(Stored items from a collection)
^^^^^^^^

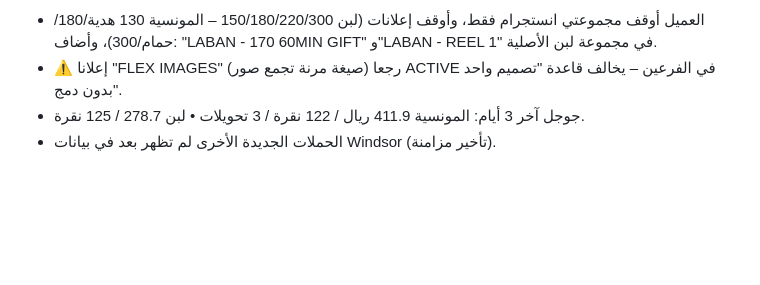
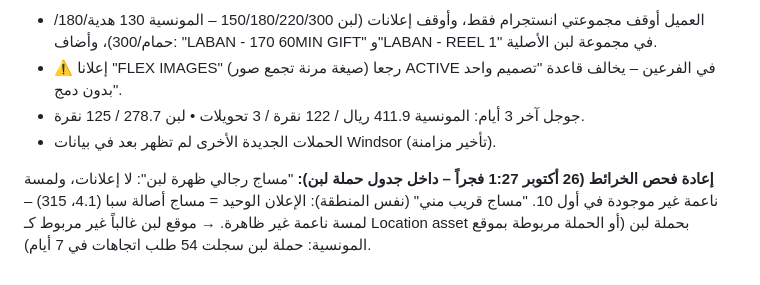
Before and after one commit to rooneynoor8-bit/marketing-agent, a Markdown page: reports/lamsa-naema/2026-10-24_campaigns-launch-and-website-audit.md, the part around the change. GitHub-like rendering; blank space fills up the shorter version.

Commit message:
Lamsa Naema: Maps recheck for Laban
Co-Authored-By: Claude Opus 5.5 <noreply@anthropic.com>
Claude-Session: https://claude.ai/code/session_014B4jsXPd13shja71rVdJvn

```diff
--- a/reports/lamsa-naema/2026-10-24_campaigns-launch-and-website-audit.md
+++ b/reports/lamsa-naema/2026-10-24_campaigns-launch-and-website-audit.md
@@ -214,3 +214,5 @@ https://wa.me/966567169169?text=%D9%85%D8%B1%D8%AD%D8%A8%D8%A7%20%D9%84%D9%85%D8
 - ⚠️ إعلانا "FLEX IMAGES" (صيغة مرنة تجمع صور) رجعا ACTIVE في الفرعين – يخالف قاعدة "تصميم واحد بدون دمج".
 - جوجل آخر 3 أيام: المونسية 411.9 ريال / 122 نقرة / 3 تحويلات • لبن 278.7 / 125 نقرة.
 - الحملات الجديدة الأخرى لم تظهر بعد في بيانات Windsor (تأخير مزامنة).
+
+**إعادة فحص الخرائط (26 أكتوبر 1:27 فجراً – داخل جدول حملة لبن):** "مساج رجالي ظهرة لبن": لا إعلانات، ولمسة ناعمة غير موجودة في أول 10. "مساج قريب مني" (نفس المنطقة): الإعلان الوحيد = مساج أصالة سبا (4.1، 315) – لمسة ناعمة غير ظاهرة. → موقع لبن غالباً غير مربوط كـ Location asset بحملة لبن (أو الحملة مربوطة بموقع المونسية: حملة لبن سجلت 54 طلب اتجاهات في 7 أيام).
```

^^^^^^^^

(The task)
Which of the lines above contain "Claude"? Return them all.

(Your response)
Co-Authored-By: Claude Opus 5.5 <noreply@anthropic.com>
Claude-Session: https://claude.ai/code/session_014B4jsXPd13shja71rVdJvn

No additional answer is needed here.